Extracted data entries
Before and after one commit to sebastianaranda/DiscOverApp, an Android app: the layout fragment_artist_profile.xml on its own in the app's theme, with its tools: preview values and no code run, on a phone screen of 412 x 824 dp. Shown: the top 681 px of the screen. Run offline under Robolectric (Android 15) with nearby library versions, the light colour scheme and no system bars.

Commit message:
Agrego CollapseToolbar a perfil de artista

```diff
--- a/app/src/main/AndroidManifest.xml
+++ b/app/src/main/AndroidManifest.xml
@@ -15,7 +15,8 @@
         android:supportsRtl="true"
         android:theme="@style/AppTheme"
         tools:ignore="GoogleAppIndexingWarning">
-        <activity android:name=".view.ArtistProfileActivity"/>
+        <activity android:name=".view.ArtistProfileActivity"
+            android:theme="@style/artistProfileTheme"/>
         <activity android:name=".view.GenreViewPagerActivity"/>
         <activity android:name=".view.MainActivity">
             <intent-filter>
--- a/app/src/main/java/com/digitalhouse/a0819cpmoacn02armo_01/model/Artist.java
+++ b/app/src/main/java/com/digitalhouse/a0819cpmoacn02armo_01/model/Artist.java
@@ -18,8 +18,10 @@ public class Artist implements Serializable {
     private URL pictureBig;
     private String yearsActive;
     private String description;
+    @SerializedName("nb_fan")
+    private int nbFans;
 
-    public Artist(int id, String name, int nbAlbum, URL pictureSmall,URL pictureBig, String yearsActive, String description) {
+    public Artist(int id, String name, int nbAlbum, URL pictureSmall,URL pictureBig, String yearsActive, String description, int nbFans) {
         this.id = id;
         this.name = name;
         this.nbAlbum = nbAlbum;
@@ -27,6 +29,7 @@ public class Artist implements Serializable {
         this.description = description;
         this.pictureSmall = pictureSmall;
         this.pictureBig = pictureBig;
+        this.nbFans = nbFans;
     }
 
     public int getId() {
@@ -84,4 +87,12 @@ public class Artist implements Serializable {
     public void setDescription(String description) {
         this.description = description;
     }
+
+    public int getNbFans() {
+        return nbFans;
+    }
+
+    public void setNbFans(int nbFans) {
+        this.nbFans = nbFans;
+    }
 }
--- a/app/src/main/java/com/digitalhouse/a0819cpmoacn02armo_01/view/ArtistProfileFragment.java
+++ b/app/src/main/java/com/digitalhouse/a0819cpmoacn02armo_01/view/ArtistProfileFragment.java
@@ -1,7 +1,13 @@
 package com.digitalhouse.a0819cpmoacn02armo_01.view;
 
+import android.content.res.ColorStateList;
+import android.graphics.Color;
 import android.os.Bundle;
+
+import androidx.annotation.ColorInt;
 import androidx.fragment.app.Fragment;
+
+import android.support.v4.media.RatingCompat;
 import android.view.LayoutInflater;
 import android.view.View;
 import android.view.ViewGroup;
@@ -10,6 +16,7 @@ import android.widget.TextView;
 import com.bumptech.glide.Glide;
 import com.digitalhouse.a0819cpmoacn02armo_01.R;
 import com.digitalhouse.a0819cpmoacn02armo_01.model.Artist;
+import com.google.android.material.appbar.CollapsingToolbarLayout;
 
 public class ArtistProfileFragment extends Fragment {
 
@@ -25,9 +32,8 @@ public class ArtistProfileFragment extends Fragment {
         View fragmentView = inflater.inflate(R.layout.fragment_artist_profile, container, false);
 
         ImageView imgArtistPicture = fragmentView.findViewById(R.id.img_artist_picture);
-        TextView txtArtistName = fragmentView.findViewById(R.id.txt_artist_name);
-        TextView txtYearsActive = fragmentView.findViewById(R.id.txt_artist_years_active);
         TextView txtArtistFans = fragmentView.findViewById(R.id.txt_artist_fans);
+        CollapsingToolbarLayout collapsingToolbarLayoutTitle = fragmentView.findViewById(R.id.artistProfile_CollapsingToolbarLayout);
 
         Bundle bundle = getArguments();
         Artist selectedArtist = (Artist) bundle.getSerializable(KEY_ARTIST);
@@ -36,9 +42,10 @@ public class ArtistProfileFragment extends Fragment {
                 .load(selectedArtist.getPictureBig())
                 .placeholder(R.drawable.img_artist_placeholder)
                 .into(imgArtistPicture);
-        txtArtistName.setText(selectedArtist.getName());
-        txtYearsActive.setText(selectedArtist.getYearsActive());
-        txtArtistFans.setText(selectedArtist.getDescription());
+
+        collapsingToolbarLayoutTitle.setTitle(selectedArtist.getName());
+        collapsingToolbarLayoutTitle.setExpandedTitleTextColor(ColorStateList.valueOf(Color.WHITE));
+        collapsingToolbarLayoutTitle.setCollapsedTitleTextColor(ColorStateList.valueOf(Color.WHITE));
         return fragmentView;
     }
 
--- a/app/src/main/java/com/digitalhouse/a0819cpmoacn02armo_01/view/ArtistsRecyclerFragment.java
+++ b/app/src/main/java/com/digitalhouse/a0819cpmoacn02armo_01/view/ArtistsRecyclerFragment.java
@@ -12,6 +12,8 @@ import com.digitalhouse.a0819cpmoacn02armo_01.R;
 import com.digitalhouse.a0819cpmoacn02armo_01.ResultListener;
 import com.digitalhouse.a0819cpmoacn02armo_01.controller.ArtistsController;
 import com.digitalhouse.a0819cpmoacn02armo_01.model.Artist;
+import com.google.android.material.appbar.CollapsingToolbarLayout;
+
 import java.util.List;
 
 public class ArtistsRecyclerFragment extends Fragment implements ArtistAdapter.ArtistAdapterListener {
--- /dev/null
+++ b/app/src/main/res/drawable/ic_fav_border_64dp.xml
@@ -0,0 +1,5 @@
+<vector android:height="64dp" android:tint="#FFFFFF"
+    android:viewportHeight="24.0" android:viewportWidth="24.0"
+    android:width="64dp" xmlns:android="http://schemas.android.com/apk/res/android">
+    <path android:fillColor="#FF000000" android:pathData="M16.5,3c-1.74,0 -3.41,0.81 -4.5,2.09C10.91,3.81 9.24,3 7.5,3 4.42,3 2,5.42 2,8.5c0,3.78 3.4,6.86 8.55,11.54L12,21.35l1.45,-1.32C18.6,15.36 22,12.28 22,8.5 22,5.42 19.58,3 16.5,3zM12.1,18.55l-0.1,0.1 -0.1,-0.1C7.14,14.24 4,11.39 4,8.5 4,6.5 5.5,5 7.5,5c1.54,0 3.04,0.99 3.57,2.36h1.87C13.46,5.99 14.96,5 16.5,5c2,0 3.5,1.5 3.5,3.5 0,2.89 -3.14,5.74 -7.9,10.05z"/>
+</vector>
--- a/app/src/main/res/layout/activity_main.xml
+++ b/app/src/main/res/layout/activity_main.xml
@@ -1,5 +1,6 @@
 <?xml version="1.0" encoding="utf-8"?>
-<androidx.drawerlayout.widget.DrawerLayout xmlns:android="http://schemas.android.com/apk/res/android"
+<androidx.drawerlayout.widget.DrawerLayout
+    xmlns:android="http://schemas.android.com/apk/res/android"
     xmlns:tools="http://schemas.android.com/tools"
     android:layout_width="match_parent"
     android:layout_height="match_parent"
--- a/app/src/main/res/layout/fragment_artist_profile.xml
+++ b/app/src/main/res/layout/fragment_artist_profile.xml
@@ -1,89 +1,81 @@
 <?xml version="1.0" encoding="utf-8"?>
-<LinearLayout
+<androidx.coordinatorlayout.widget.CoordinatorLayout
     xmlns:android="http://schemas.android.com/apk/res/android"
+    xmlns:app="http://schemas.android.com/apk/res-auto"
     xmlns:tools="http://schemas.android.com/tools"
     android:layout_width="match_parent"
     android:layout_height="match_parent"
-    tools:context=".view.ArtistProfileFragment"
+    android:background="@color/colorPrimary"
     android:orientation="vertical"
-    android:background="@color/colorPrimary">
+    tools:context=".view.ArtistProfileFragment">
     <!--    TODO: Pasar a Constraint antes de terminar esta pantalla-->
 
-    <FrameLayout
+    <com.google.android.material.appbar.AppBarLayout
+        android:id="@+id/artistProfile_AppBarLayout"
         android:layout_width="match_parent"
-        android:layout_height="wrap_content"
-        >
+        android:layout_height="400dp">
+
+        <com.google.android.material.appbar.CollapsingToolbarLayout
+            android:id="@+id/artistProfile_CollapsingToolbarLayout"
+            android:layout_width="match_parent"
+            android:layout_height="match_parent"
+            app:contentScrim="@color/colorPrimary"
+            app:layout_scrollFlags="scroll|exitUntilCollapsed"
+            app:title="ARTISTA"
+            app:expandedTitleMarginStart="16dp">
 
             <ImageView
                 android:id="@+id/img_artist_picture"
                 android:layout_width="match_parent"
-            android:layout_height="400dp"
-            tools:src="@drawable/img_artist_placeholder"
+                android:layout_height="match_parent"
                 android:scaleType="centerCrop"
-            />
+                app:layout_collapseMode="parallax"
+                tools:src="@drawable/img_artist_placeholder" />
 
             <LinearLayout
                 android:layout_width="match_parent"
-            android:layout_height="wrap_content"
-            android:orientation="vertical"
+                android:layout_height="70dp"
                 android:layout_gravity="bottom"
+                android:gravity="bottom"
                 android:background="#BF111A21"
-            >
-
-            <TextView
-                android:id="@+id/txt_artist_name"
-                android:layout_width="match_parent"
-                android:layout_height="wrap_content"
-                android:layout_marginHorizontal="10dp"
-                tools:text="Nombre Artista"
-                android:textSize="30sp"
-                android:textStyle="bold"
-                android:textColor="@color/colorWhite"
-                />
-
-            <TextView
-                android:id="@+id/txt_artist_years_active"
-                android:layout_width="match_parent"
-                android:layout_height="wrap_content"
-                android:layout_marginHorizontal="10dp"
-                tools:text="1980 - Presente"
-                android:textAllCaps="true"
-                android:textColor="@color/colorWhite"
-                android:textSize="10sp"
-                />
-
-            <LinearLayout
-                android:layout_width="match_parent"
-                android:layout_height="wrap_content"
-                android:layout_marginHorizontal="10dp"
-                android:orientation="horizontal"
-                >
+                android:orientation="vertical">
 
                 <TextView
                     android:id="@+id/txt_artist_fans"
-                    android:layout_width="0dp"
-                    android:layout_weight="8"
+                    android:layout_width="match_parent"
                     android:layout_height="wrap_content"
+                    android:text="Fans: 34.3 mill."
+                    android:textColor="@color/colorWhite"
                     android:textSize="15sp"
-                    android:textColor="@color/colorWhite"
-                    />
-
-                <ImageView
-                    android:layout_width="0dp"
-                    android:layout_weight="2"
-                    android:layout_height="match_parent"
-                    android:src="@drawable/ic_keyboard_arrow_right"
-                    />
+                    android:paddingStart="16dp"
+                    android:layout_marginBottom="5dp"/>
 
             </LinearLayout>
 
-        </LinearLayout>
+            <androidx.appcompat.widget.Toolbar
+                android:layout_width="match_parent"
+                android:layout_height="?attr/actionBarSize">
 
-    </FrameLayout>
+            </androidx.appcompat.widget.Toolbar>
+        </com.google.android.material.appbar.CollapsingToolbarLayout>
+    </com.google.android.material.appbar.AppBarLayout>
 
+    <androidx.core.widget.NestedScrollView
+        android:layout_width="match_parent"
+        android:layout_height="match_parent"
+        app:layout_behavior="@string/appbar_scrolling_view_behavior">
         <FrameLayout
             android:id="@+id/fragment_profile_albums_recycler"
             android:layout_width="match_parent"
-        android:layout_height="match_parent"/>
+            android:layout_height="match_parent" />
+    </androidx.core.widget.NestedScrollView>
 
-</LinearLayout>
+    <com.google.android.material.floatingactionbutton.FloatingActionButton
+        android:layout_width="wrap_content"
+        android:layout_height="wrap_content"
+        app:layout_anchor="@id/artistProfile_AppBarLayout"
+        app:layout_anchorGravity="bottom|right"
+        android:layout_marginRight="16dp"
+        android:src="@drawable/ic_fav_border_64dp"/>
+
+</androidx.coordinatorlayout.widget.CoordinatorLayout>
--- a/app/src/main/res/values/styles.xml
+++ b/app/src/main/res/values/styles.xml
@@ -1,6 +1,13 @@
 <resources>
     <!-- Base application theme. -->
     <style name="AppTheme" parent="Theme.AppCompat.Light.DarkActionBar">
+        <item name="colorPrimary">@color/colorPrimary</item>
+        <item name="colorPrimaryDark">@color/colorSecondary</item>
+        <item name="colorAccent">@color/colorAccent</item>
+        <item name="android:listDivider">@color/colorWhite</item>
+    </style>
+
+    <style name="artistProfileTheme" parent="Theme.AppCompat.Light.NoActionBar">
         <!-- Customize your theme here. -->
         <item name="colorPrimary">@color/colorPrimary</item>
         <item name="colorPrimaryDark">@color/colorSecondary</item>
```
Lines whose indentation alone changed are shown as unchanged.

• What needs to be done
In the entries, find every line holding "colorWhite" and copy it.

• Written answer
-                android:textColor="@color/colorWhite"
-                android:textColor="@color/colorWhite"
+                    android:textColor="@color/colorWhite"
-                    android:textColor="@color/colorWhite"
+        <item name="android:listDivider">@color/colorWhite</item>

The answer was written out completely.